---- INPUT DATA

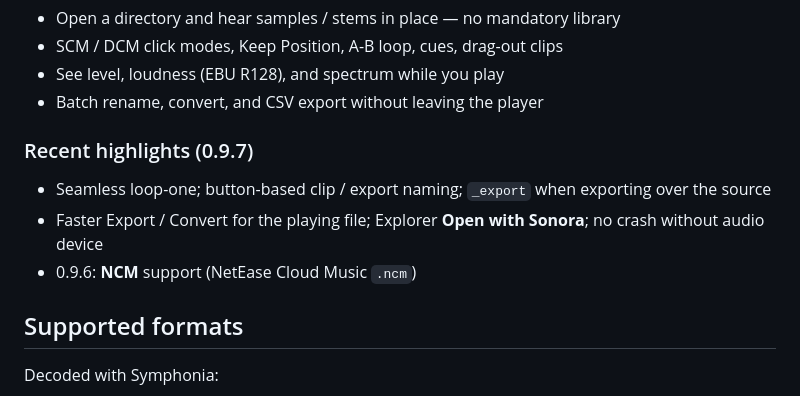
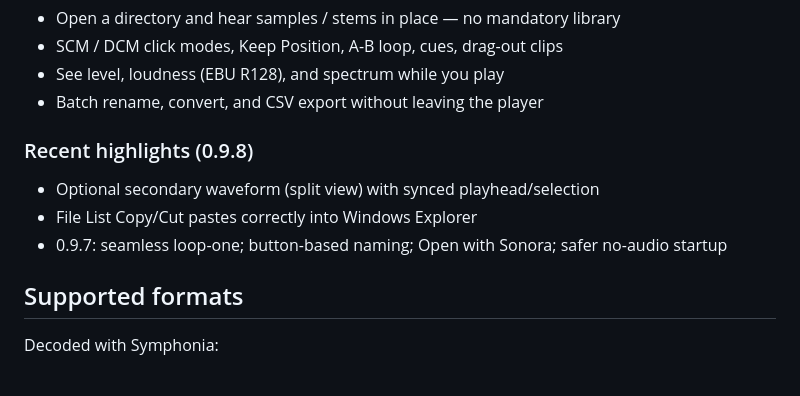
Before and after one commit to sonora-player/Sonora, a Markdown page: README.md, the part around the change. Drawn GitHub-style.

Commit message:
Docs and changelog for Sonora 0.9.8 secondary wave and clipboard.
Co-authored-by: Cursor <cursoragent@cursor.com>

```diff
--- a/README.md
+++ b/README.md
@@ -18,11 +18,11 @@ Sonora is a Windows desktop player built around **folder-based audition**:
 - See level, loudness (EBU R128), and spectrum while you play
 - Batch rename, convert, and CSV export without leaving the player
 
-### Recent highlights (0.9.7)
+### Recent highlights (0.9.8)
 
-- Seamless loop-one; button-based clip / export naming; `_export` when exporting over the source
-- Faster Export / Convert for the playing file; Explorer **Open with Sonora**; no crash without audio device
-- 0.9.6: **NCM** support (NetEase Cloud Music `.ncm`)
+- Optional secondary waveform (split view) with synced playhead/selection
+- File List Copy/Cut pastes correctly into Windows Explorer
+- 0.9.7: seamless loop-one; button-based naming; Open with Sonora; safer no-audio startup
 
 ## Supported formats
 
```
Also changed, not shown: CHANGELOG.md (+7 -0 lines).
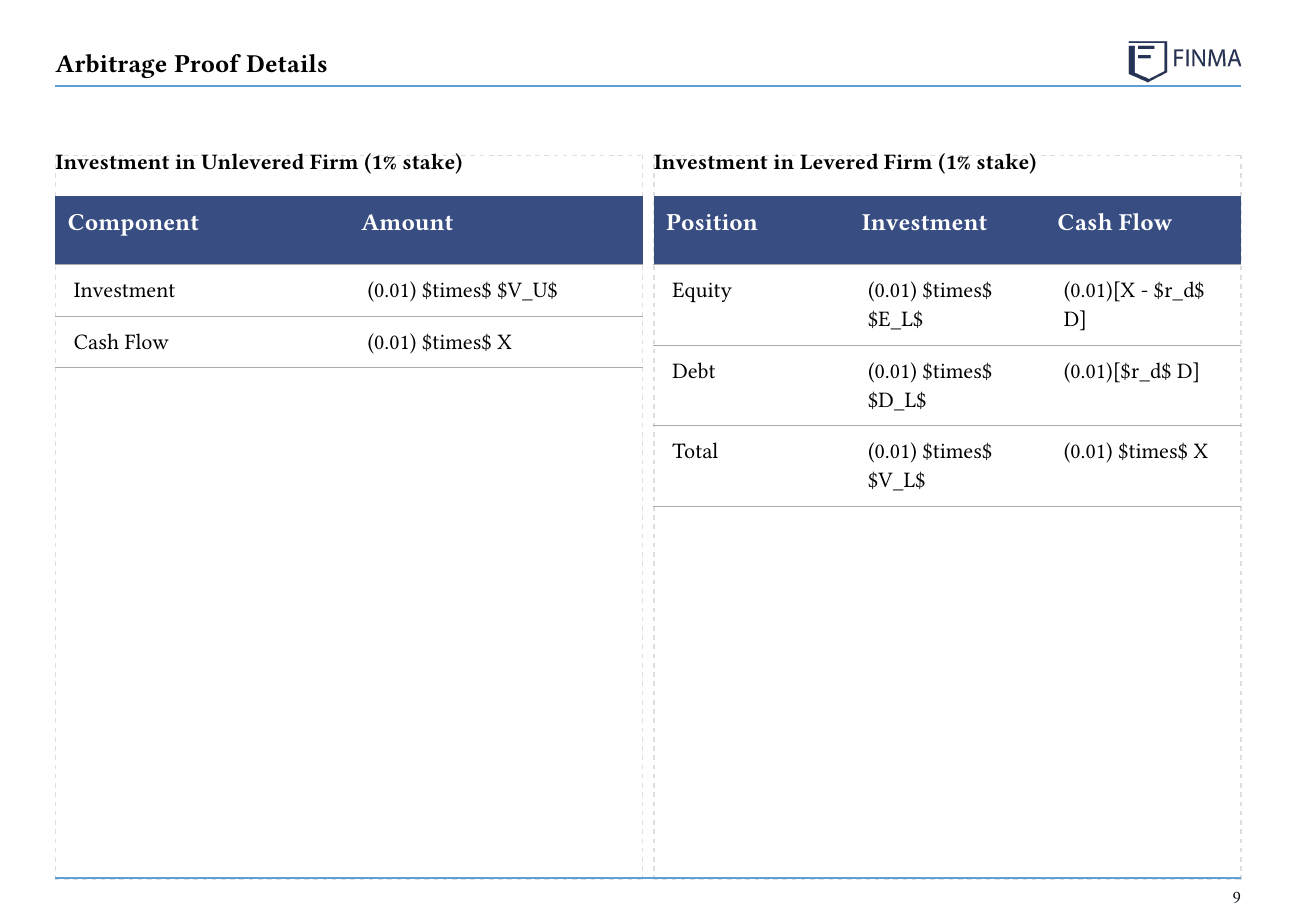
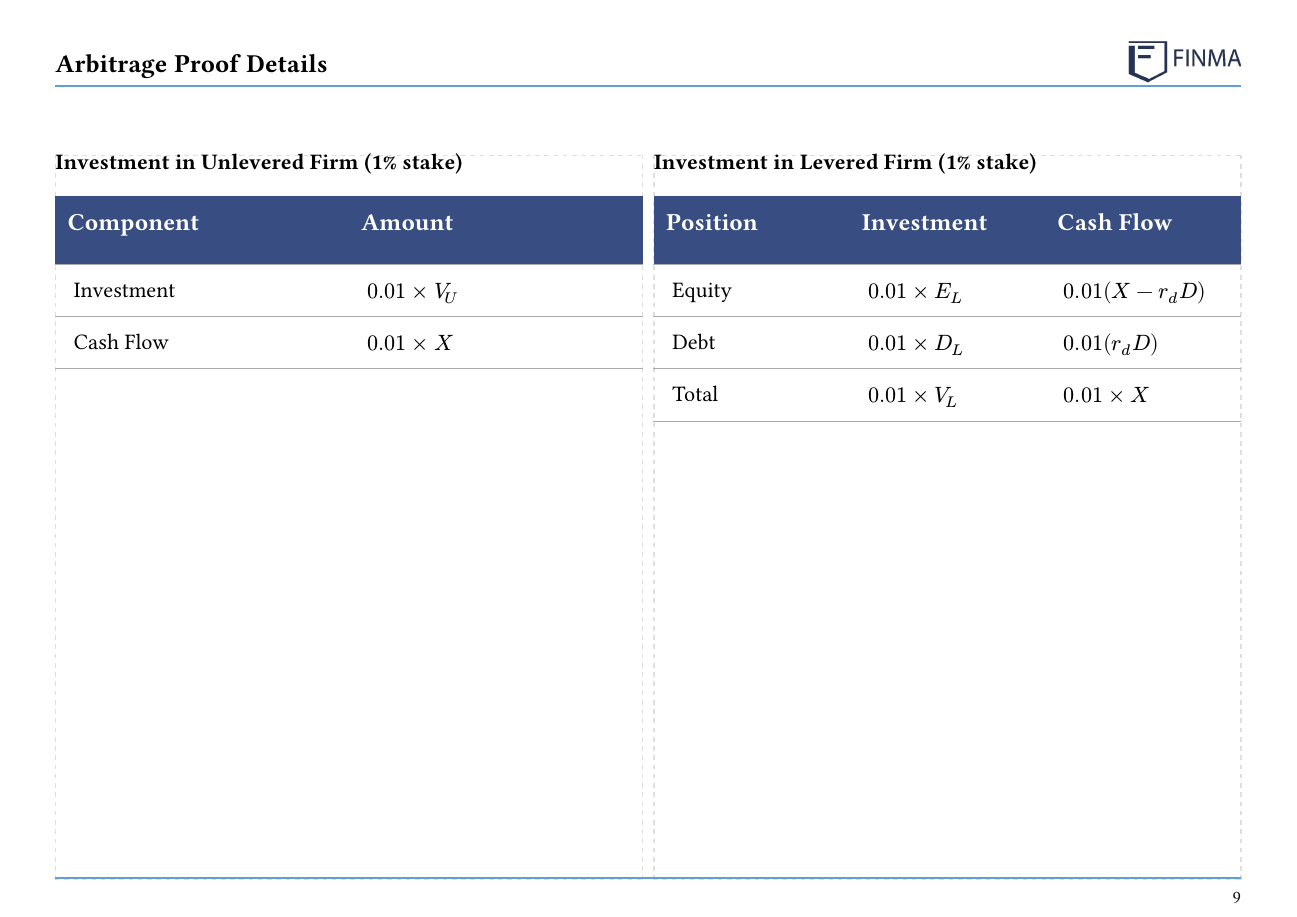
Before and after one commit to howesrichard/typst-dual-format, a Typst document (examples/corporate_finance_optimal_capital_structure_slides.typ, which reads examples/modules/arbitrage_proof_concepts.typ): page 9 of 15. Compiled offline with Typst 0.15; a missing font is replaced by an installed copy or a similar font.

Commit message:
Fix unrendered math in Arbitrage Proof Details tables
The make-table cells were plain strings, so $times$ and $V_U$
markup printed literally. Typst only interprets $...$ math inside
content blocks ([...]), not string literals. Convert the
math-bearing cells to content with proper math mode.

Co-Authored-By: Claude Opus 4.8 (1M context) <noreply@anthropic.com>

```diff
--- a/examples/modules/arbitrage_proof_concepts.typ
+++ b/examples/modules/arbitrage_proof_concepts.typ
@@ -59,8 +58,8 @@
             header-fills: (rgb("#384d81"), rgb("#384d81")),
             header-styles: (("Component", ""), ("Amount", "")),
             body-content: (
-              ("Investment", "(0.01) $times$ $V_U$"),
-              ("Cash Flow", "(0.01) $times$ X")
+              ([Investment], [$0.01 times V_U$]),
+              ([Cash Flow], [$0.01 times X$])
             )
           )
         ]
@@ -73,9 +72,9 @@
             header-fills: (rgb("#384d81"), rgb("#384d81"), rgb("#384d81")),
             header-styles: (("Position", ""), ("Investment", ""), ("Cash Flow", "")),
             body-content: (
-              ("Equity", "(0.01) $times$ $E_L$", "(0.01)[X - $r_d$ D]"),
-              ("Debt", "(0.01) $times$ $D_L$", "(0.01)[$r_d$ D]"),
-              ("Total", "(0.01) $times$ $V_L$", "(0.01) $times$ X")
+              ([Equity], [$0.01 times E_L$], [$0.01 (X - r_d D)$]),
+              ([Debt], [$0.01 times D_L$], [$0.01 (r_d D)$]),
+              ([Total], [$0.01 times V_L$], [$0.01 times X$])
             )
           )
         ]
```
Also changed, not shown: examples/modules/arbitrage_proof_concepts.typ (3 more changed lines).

--------

▶ [WORK TO BE COMPLETED]:
Repeat the records above exactly. Pictures do not belong in the copy.

▶ [RESULT FOR THIS EXERCISE]:
Before and after one commit to sonora-player/Sonora, a Markdown page: README.md, the part around the change. Drawn GitHub-style.

Commit message:
Docs and changelog for Sonora 0.9.8 secondary wave and clipboard.
Co-authored-by: Cursor <cursoragent@cursor.com>

```diff
--- a/README.md
+++ b/README.md
@@ -18,11 +18,11 @@ Sonora is a Windows desktop player built around **folder-based audition**:
 - See level, loudness (EBU R128), and spectrum while you play
 - Batch rename, convert, and CSV export without leaving the player
 
-### Recent highlights (0.9.7)
+### Recent highlights (0.9.8)
 
-- Seamless loop-one; button-based clip / export naming; `_export` when exporting over the source
-- Faster Export / Convert for the playing file; Explorer **Open with Sonora**; no crash without audio device
-- 0.9.6: **NCM** support (NetEase Cloud Music `.ncm`)
+- Optional secondary waveform (split view) with synced playhead/selection
+- File List Copy/Cut pastes correctly into Windows Explorer
+- 0.9.7: seamless loop-one; button-based naming; Open with Sonora; safer no-audio startup
 
 ## Supported formats
 
```
Also changed, not shown: CHANGELOG.md (+7 -0 lines).
Before and after one commit to howesrichard/typst-dual-format, a Typst document (examples/corporate_finance_optimal_capital_structure_slides.typ, which reads examples/modules/arbitrage_proof_concepts.typ): page 9 of 15. Compiled offline with Typst 0.15; a missing font is replaced by an installed copy or a similar font.

Commit message:
Fix unrendered math in Arbitrage Proof Details tables
The make-table cells were plain strings, so $times$ and $V_U$
markup printed literally. Typst only interprets $...$ math inside
content blocks ([...]), not string literals. Convert the
math-bearing cells to content with proper math mode.

Co-Authored-By: Claude Opus 4.8 (1M context) <noreply@anthropic.com>

```diff
--- a/examples/modules/arbitrage_proof_concepts.typ
+++ b/examples/modules/arbitrage_proof_concepts.typ
@@ -59,8 +58,8 @@
             header-fills: (rgb("#384d81"), rgb("#384d81")),
             header-styles: (("Component", ""), ("Amount", "")),
             body-content: (
-              ("Investment", "(0.01) $times$ $V_U$"),
-              ("Cash Flow", "(0.01) $times$ X")
+              ([Investment], [$0.01 times V_U$]),
+              ([Cash Flow], [$0.01 times X$])
             )
           )
         ]
@@ -73,9 +72,9 @@
             header-fills: (rgb("#384d81"), rgb("#384d81"), rgb("#384d81")),
             header-styles: (("Position", ""), ("Investment", ""), ("Cash Flow", "")),
             body-content: (
-              ("Equity", "(0.01) $times$ $E_L$", "(0.01)[X - $r_d$ D]"),
-              ("Debt", "(0.01) $times$ $D_L$", "(0.01)[$r_d$ D]"),
-              ("Total", "(0.01) $times$ $V_L$", "(0.01) $times$ X")
+              ([Equity], [$0.01 times E_L$], [$0.01 (X - r_d D)$]),
+              ([Debt], [$0.01 times D_L$], [$0.01 (r_d D)$]),
+              ([Total], [$0.01 times V_L$], [$0.01 times X$])
             )
           )
         ]
```
Also changed, not shown: examples/modules/arbitrage_proof_concepts.typ (3 more changed lines).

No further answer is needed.